The job is estimated to have a value over $1 billion. Akridge has already lined up major out-of-town equity investors, whom it declines to disclose. And it’s not going to be modest in its ambitions. Burnham Place is named after the designer of Union Station (celebrating its birthday later this month), and Akridge ads proudly quote Daniel Burnham’s guiding philosophy: “Make no little plans; they have no magic to stir men’s blood.”

So, first chore for Akridge: It’s time to find an architect to design it, Klein told us. “We hope to have an architect on board within the next three to four months.” They will be looking for a world-renowned architect, because of the historical significance of Union Station, its central location, and the engineering challenges. Already Akridge has some design ideas, such as an atrium, as at South Street Station in Boston, where you'll be able to sit in a café atmosphere waiting for your train. They are also hoping to have retail lining H Street on both sides of the bridge.

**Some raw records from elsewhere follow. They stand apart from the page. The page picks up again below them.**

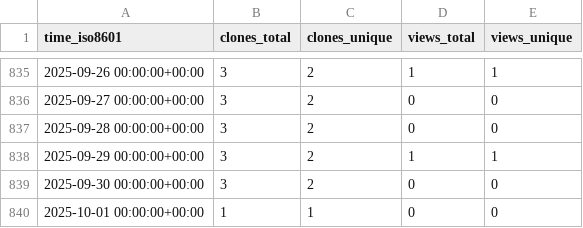
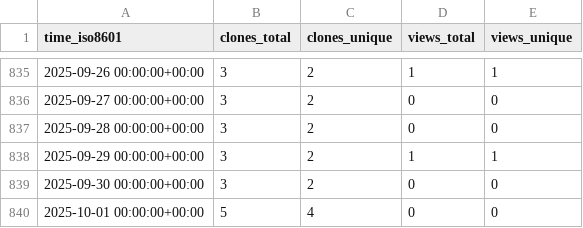
Before and after one commit to abhinav12k/Typster, a CSV file: abhinav12k/Typster/ghrs-data/views_clones_aggregate.csv, drawn as a sheet; only a part is shown, gaps mark what is left out.

```diff
--- a/abhinav12k/Typster/ghrs-data/views_clones_aggregate.csv
+++ b/abhinav12k/Typster/ghrs-data/views_clones_aggregate.csv
@@ -839,2 +839,2 @@ time_iso8601,clones_total,clones_unique,views_total,views_unique
 2025-09-30 00:00:00+00:00,3,2,0,0
-2025-10-01 00:00:00+00:00,1,1,0,0
+2025-10-01 00:00:00+00:00,5,4,0,0
```
Also changed, not shown: 1 other file.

“We’ll open this up to a discussion with a list of noteworthy architects,” Klein says. “What we’ll do is have a design competition—well not really a competition, but a series of interviews with very capable architects appropriate for this kind of project. We’ll narrow it down to a short list and pick the team best able to design this landmark project.”

With Chip Akridge’s background in nature conservation, might they be looking for some green elements in the design? “We’re looking at green building elements in everything that we do if it makes sense for the project,” says Klein.

Now that Akridge purchased the space for $10 million from the federal government, it’s moving full-steam ahead to collect input from various stakeholders including: the Office of Planning, the Zoning Commission, the Commission on Fine Arts, the Historic Preservation Review Board, the National Capital Planning Commission, the Architect of the Capitol, and the Area Neighborhood Advisory Commission.

Once completed, Klein envisions that Burnham Place will help connect one part of Washington to the other. “This project fills a hole that divides Northeast and Northwest Washington, he says. “It’s an economic hole, a liability that will turn into an asset.